I like this venn diagram very much, an interesting post that made a lot of sense to me.
Athletics, Violence and Magic: some thoughts for Martial Arts.
“It is essential when trying to get to the top to use proven equipment; only when you are on level terms with the best can you afford to experiment with your own ideas. If you can’t fathom out what is the best equipment, because the top people all seem to have different ideas, then spend time talking to them and find out why the use what they do.” – Lawrie Smith in Tuning your Dinghy
An outsider may see martial arts as skillful athletic violence, so skillful it look like magic or trickery. There may be other qualities the novice may attribute to the martial artist. By looking at disciplines that combine these qualities, and their elite practitioners, we can learn something for our own training.
A brief description of these:
An athlete trains their body to be capable of amazing physical feats. These abilities are usually externally verified through competition with similarly trained rivals.
The conjuror carefully controls what their audience concentrates on. They then reveal unexpected realities.
The combatant incapacitates their adversary.
The illusions are created with physical skill e.g. synchronised swimming, gymnastics, break-dancing, mime and contortionism.
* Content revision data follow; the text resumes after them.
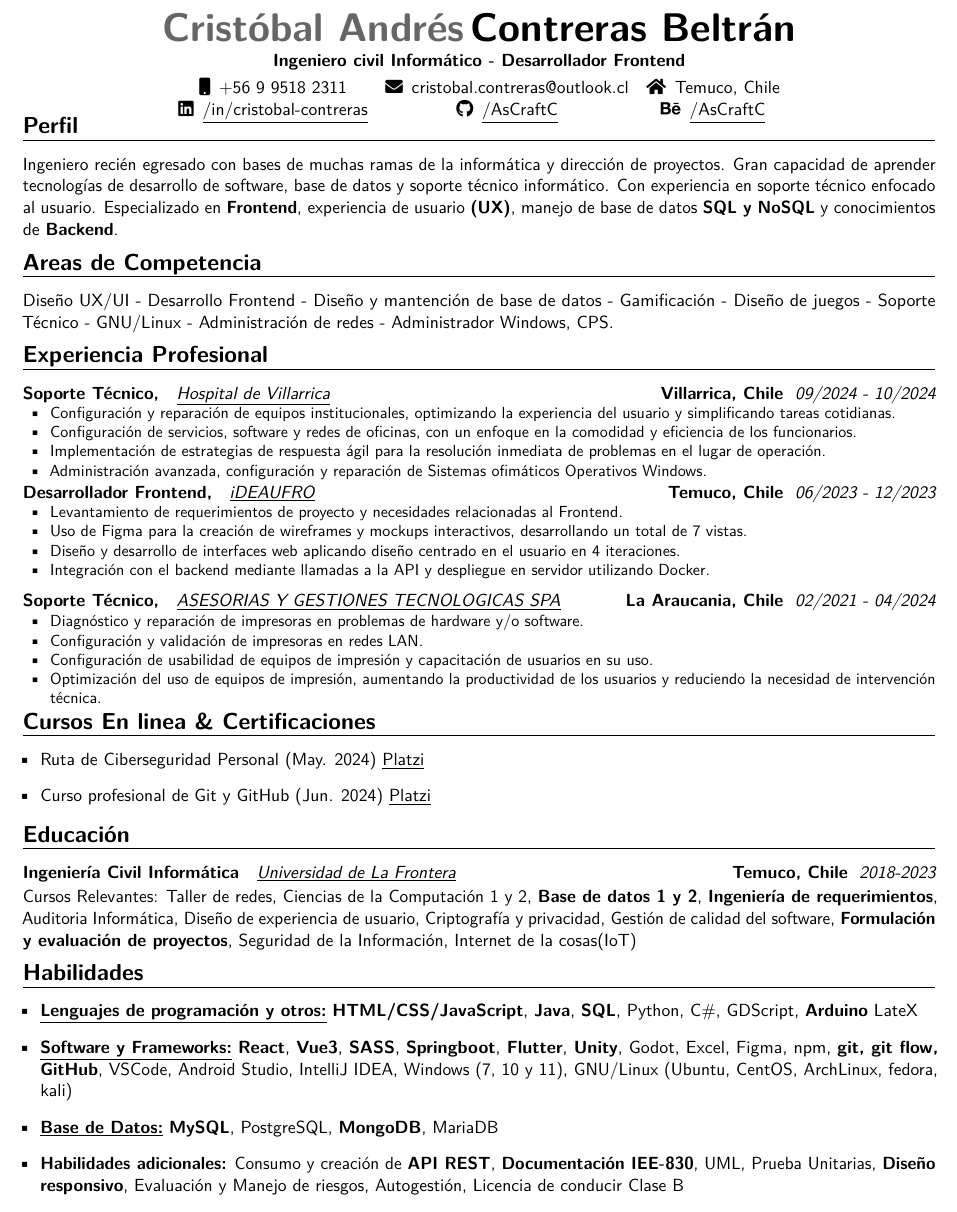
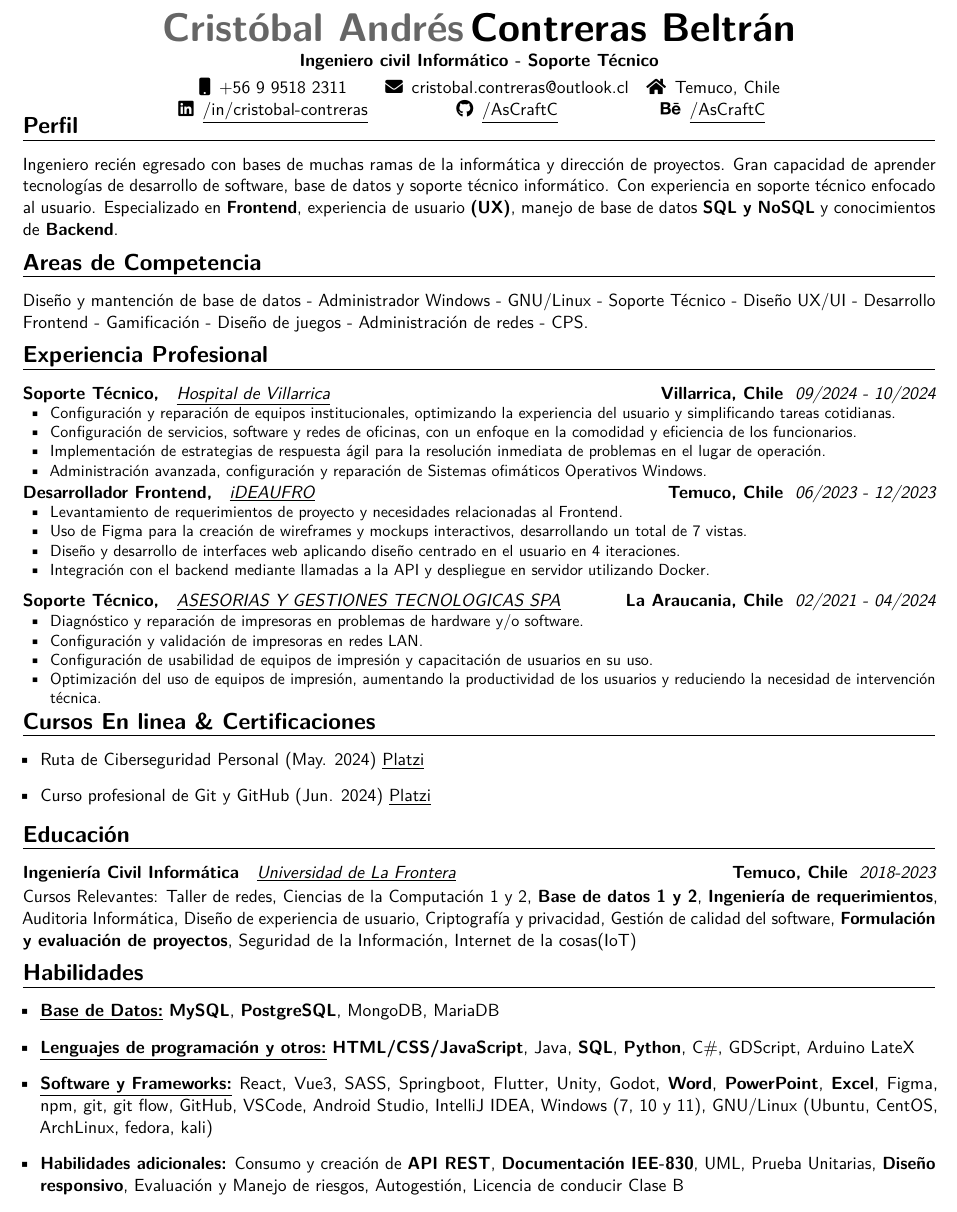
Before and after one commit to AsCraftC/CV-LateX, a LaTeX CV (CV.tex): part of the page, cut so that both start at the same text. Compiled offline with pdfLaTeX.

Commit message:
feat: Modificación para Analista de soporte de sistemas Enviame
Focalizado en sql postman, chrome dev tools y suit office.

```diff
--- a/CV.tex
+++ b/CV.tex
@@ -43,7 +43,7 @@
 \makecvtitle
 \vspace*{-11mm}
 \begin{center}
-    \textbf{Ingeniero civil Informático - Desarrollador Frontend}
+    \textbf{Ingeniero civil Informático - Soporte Técnico}
 \end{center}
 
 \vspace*{-7mm}
@@ -76,7 +76,7 @@
 \vspace*{\sectionMargin}
 
 \section{Areas de Competencia}{
-    Diseño UX/UI - Desarrollo Frontend - Diseño y mantención de base de datos - Gamificación - Diseño de juegos - Soporte Técnico - GNU/Linux - Administración de redes - Administrador Windows, CPS.
+    Diseño y mantención de base de datos - Administrador Windows - GNU/Linux - Soporte Técnico - Diseño UX/UI - Desarrollo Frontend - Gamificación - Diseño de juegos - Administración de redes - CPS.
 }
 
 \vspace*{\sectionMargin}
@@ -145,65 +145,69 @@
         {Ingeniería Civil Informática}
         {Temuco, Chile}{}{}
         {Cursos Relevantes:
-            Taller de redes,
-            Ciencias de la Computación 1 y 2,
+            {Taller de redes},
+            {Ciencias de la Computación} 1 y 2,
             \textbf{Base de datos 1 y 2},
             \textbf{Ingeniería de requerimientos},
-            Auditoria Informática,
-            Diseño de experiencia de usuario,
-            Criptografía y privacidad,
-            Gestión de calidad del software,
+            {Auditoria Informática},
+            {Diseño de experiencia de usuario},
+            {Criptografía y privacidad},
+            Gestión de {calidad del software},
             \textbf{Formulación y evaluación de proyectos},
-            Seguridad de la Información,
-            Internet de la cosas(IoT)
+            {Seguridad de la Información},
+            Internet de la cosas{(IoT)}
     }
 }
 
 \vspace*{\sectionMargin}
-
+%       \textbf
 \section{Habilidades}{
     \begin{itemize}[label=\textbullet]
+        \item {\underline{\textbf{Base de Datos:}}
+            \textbf{MySQL},
+            \textbf{PostgreSQL},
+            {MongoDB},
+            {MariaDB}
+        }
         \item {\underline{\textbf{Lenguajes de programación y otros:}}
             \textbf{HTML/CSS/JavaScript},
-            \textbf{Java},
+            {Java},
             \textbf{SQL},
-            Python,
-            C\#,
-            GDScript,
-            \textbf{Arduino}
-            LateX
+            \textbf{Python},
+            {C\#},
+            {GDScript},
+            {Arduino}
+            {LateX}
         }
         \item {\underline{\textbf{Software y Frameworks:}}
-            \textbf{React},
-            \textbf{Vue3},
-            \textbf{SASS},
-            \textbf{Springboot},
-            \textbf{Flutter},
-            \textbf{Unity},
-            Godot,
-            Excel,
-            Figma,
-            npm,
-            \textbf{git, git flow, GitHub},
-            VSCode,
-            Android Studio,
-            IntelliJ IDEA,
-            Windows (7, 10 y 11),
-            GNU/Linux (Ubuntu, CentOS, ArchLinux, fedora, kali)
-        }
-        \item {\underline{\textbf{Base de Datos:}}
-            \textbf{MySQL},
-            PostgreSQL,
-            \textbf{MongoDB},
-            MariaDB
+            {React},
+            {Vue3},
+            {SASS},
+            {Springboot},
+            {Flutter},
+            {Unity},
+            {Godot},
+            \textbf{Word},
+            \textbf{PowerPoint},
+            \textbf{Excel},
+            {Figma},
+            {npm},
+            {git},
+            {git flow},
+            {GitHub},
+            {VSCode},
+            {Android Studio},
+            {IntelliJ IDEA},
+            {Windows} (7, 10 y 11),
+            {GNU/Linux} (Ubuntu, CentOS, ArchLinux, fedora, kali)
         }
         \item {\textbf{Habilidades adicionales:}
             Consumo y creación de \textbf{API REST},
             \textbf{Documentación IEE-830},
-            UML,
-            Prueba Unitarias,
+            {UML},
+            {Prueba Unitarias},
             \textbf{Diseño responsivo},
-            Evaluación y Manejo de riesgos,
+            Evaluación y {Manejo de riesgos},
             Autogestión,
             Licencia de conducir Clase B
         }
```
Also changed, not shown: CV.pdf.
Exhibition style martial arts like XMA , tricking and Wushu fall into this catagory.
The athletes compete in codified violence, trickery and deception is discouraged. ”Rock ‘em sock ‘em” style boxing or milling (The partners square up and exchange blows, boxing tactic not allowed) fall under this heading. .
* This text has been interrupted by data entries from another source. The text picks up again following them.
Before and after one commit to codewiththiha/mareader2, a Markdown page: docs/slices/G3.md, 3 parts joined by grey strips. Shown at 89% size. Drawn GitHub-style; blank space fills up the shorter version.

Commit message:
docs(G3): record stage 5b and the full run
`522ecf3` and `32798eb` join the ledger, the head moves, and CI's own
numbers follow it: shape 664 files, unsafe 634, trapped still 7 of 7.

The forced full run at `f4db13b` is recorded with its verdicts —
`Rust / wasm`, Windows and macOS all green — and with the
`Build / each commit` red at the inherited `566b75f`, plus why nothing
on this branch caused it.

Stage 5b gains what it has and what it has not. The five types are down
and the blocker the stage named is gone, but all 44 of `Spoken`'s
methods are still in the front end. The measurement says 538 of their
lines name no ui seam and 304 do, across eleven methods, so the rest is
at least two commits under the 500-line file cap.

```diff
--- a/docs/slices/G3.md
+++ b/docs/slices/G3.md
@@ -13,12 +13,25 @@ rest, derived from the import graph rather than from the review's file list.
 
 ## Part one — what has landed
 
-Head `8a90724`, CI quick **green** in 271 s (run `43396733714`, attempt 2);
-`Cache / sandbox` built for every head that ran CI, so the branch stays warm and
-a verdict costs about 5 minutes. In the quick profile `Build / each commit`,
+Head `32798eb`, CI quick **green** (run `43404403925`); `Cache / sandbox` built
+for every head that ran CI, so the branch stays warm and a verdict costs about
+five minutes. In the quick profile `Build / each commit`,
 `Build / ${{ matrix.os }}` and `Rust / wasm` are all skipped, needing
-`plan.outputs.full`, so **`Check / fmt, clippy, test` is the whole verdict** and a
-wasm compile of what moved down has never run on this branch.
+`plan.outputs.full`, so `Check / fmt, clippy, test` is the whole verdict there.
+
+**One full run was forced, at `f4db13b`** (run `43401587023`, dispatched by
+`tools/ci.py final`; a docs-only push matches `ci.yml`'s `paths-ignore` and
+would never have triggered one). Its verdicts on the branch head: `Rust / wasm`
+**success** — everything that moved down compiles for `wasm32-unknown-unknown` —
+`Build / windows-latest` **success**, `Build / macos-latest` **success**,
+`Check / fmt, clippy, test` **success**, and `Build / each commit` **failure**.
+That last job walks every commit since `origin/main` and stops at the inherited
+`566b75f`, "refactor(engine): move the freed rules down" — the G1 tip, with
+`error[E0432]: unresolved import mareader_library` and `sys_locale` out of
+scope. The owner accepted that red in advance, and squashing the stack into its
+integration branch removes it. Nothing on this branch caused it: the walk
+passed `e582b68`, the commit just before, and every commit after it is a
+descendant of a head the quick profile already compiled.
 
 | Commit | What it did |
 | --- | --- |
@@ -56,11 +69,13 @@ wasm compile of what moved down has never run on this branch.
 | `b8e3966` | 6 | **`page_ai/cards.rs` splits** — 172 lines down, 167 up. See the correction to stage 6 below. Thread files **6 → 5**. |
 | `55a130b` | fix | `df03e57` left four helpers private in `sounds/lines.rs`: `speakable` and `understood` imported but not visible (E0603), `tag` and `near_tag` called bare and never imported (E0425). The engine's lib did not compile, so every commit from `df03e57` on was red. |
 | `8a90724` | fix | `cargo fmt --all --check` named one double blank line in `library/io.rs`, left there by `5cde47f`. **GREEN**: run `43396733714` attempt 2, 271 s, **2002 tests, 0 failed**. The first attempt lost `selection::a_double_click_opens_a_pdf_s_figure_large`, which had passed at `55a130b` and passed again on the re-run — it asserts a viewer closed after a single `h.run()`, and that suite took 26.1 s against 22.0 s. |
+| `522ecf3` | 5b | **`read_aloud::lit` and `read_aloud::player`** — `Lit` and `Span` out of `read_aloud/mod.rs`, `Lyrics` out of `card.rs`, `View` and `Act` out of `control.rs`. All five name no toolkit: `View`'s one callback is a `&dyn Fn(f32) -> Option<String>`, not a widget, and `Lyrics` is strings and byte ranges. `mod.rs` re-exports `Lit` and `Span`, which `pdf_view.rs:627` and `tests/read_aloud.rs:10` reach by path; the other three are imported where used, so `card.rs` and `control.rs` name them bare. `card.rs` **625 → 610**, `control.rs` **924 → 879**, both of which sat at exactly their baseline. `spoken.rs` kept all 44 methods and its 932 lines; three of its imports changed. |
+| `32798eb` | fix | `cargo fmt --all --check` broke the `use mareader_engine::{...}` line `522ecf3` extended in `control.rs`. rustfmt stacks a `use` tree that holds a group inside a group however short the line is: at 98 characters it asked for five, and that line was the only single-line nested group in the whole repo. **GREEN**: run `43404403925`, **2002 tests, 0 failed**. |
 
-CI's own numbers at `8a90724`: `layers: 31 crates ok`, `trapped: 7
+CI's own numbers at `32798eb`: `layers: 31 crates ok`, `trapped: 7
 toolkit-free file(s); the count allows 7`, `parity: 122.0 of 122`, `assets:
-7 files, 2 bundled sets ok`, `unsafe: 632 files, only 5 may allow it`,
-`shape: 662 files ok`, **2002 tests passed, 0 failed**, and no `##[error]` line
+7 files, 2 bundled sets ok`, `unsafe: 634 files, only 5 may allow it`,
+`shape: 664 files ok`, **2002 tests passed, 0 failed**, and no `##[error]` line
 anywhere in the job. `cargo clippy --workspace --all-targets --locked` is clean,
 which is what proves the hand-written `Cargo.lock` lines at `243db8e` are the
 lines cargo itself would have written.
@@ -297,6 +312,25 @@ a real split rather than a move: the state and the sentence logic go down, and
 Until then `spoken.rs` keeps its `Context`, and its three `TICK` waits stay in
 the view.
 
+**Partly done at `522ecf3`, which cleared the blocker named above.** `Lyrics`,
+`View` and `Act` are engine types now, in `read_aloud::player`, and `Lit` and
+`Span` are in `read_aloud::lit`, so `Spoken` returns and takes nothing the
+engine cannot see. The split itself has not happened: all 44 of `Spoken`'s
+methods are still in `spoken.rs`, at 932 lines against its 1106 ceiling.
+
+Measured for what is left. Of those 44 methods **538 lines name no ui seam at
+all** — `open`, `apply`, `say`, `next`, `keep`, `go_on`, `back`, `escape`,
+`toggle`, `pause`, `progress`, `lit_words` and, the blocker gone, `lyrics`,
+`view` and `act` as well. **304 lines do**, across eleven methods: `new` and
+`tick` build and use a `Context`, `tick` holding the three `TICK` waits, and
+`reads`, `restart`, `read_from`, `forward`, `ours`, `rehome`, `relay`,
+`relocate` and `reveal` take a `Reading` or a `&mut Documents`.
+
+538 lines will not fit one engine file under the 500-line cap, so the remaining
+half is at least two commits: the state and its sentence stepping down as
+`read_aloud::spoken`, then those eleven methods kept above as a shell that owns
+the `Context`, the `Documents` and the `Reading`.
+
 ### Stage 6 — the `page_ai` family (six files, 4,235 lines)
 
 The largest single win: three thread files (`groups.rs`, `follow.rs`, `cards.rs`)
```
The practitioner relies on escalation of force or some other “silver bullet” while athletic ability is ignored.
Magical athletic violence:
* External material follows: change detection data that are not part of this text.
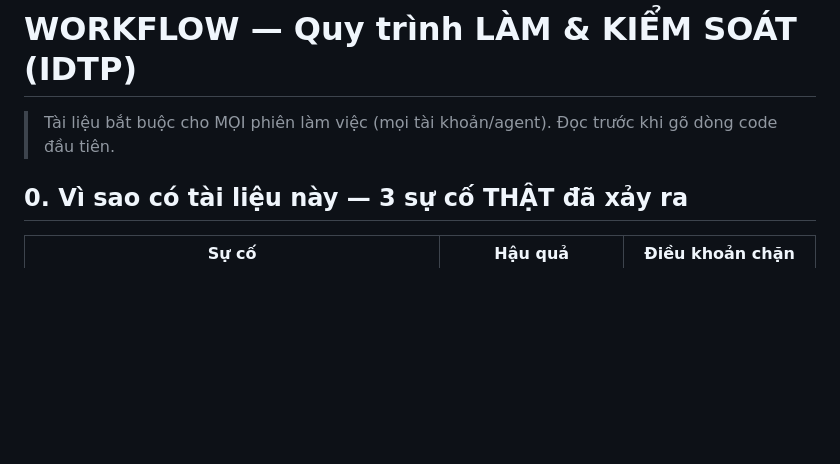
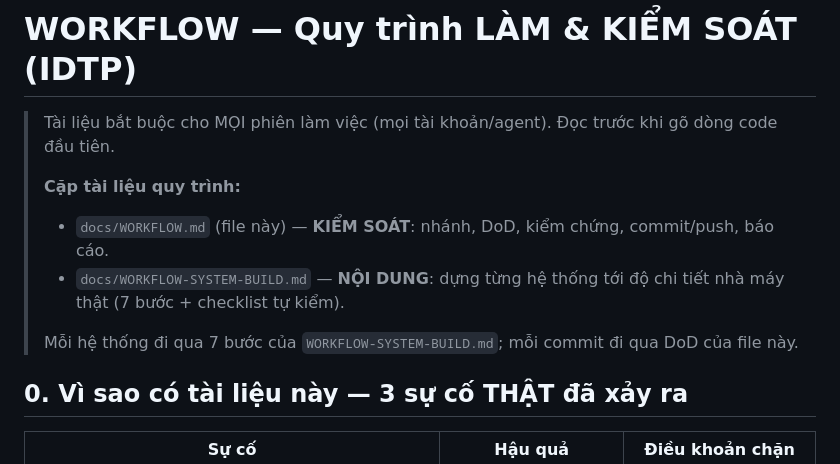
Before and after one commit to Noah-cyper/thermal-digital-twin, a Markdown page: docs/WORKFLOW.md, the part around the change. Rendered like a GitHub page; blank space fills up the shorter version.

```diff
--- a/docs/WORKFLOW.md
+++ b/docs/WORKFLOW.md
@@ -1,6 +1,12 @@
 # WORKFLOW — Quy trình LÀM & KIỂM SOÁT (IDTP)
 
 > Tài liệu bắt buộc cho MỌI phiên làm việc (mọi tài khoản/agent). Đọc trước khi gõ dòng code đầu tiên.
+>
+> **Cặp tài liệu quy trình:**
+> - `docs/WORKFLOW.md` (file này) — **KIỂM SOÁT**: nhánh, DoD, kiểm chứng, commit/push, báo cáo.
+> - `docs/WORKFLOW-SYSTEM-BUILD.md` — **NỘI DUNG**: dựng từng hệ thống tới độ chi tiết nhà máy thật (7 bước + checklist tự kiểm).
+>
+> Mỗi hệ thống đi qua 7 bước của `WORKFLOW-SYSTEM-BUILD.md`; mỗi commit đi qua DoD của file này.
 
 ## 0. Vì sao có tài liệu này — 3 sự cố THẬT đã xảy ra
 
```
Also changed, not shown: CLAUDE.md (+3 -1 lines), docs/WORKFLOW-SYSTEM-BUILD.md (added, +133 -0 lines).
The warrior should have all of these qualities (my apologies for this cringe worthy word).
Source – Kevin Morrison’s blog